=== Task requirements ===
Some lines below hold "request". Pick them out and copy them.

=== Listed records ===
────────────────────────────────────────

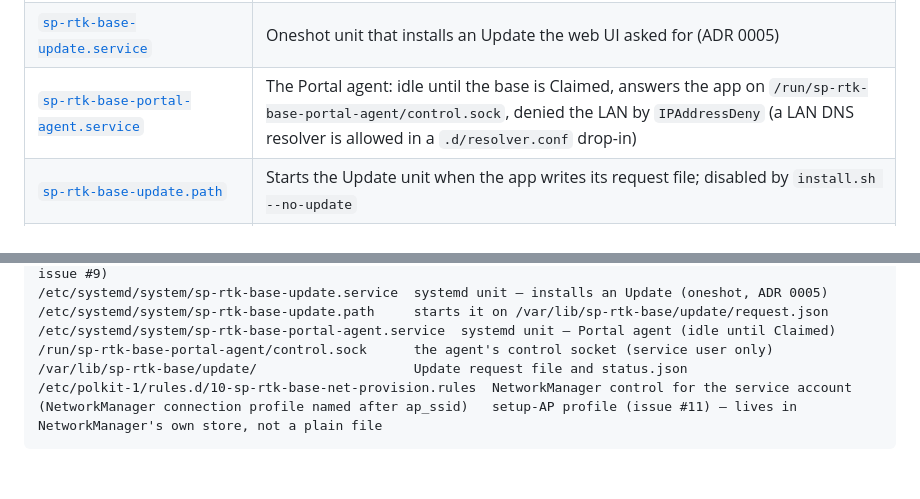
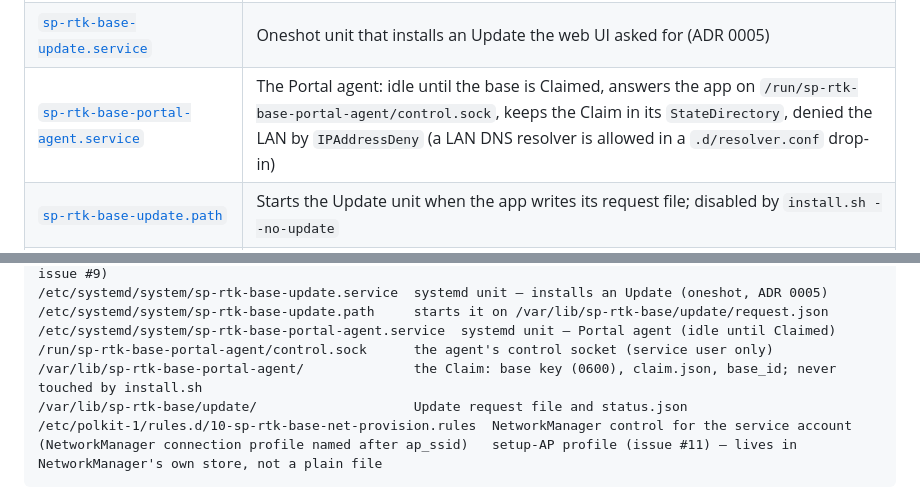
Before and after one commit to rodenj1/sp-rtk-base, a Markdown page: deploy/README.md, 2 parts joined by grey strips. Rendered like a GitHub page; blank space fills up the shorter version.

Commit message:
docs: Claim, the identity endpoint and the agent's state directory
Co-Authored-By: Claude Opus 5.5 <noreply@anthropic.com>

```diff
--- a/deploy/README.md
+++ b/deploy/README.md
@@ -12,7 +12,7 @@ Debian-based host) as a systemd-managed service running under a dedicated
 | [`sp-rtk-base.service`](sp-rtk-base.service) | Hardened systemd unit for the web UI + relay |
 | [`sp-rtk-base-net-provision.service`](sp-rtk-base-net-provision.service) | Independent systemd unit for the headless network-provisioning supervisor (issue #9) |
 | [`sp-rtk-base-update.service`](sp-rtk-base-update.service) | Oneshot unit that installs an Update the web UI asked for (ADR 0005) |
-| [`sp-rtk-base-portal-agent.service`](sp-rtk-base-portal-agent.service) | The Portal agent: idle until the base is Claimed, answers the app on `/run/sp-rtk-base-portal-agent/control.sock`, denied the LAN by `IPAddressDeny` (a LAN DNS resolver is allowed in a `.d/resolver.conf` drop-in) |
+| [`sp-rtk-base-portal-agent.service`](sp-rtk-base-portal-agent.service) | The Portal agent: idle until the base is Claimed, answers the app on `/run/sp-rtk-base-portal-agent/control.sock`, keeps the Claim in its `StateDirectory`, denied the LAN by `IPAddressDeny` (a LAN DNS resolver is allowed in a `.d/resolver.conf` drop-in) |
 | [`sp-rtk-base-update.path`](sp-rtk-base-update.path) | Starts the Update unit when the app writes its request file; disabled by `install.sh --no-update` |
 | [`plumbing-version`](plumbing-version) | The Host setup these files make up, as an integer. `install.sh` writes it into the Update unit; raise it whenever a file `install.sh` lays down changes (CI checks) |
 | [`polkit/10-sp-rtk-base-net-provision.rules`](polkit/10-sp-rtk-base-net-provision.rules) | Grants the service account NetworkManager control (no session to authenticate against otherwise) |
@@ -52,6 +52,7 @@ curl -fsSL https://raw.githubusercontent.com/rodenj1/sp-rtk-base/main/deploy/ins
 /etc/systemd/system/sp-rtk-base-update.path     starts it on /var/lib/sp-rtk-base/update/request.json
 /etc/systemd/system/sp-rtk-base-portal-agent.service  systemd unit — Portal agent (idle until Claimed)
 /run/sp-rtk-base-portal-agent/control.sock      the agent's control socket (service user only)
+/var/lib/sp-rtk-base-portal-agent/              the Claim: base key (0600), claim.json, base_id; never touched by install.sh
 /var/lib/sp-rtk-base/update/                    Update request file and status.json
 /etc/polkit-1/rules.d/10-sp-rtk-base-net-provision.rules  NetworkManager control for the service account
 (NetworkManager connection profile named after ap_ssid)   setup-AP profile (issue #11) — lives in NetworkManager's own store, not a plain file
```
Also changed, not shown: CHANGELOG.md (+16 -3 lines), CONTEXT.md (+10 -0 lines).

────────────────────────────────────────

=== Answer below ===
 | [`sp-rtk-base-update.path`](sp-rtk-base-update.path) | Starts the Update unit when the app writes its request file; disabled by `install.sh --no-update` |
 /etc/systemd/system/sp-rtk-base-update.path     starts it on /var/lib/sp-rtk-base/update/request.json
 /var/lib/sp-rtk-base/update/                    Update request file and status.json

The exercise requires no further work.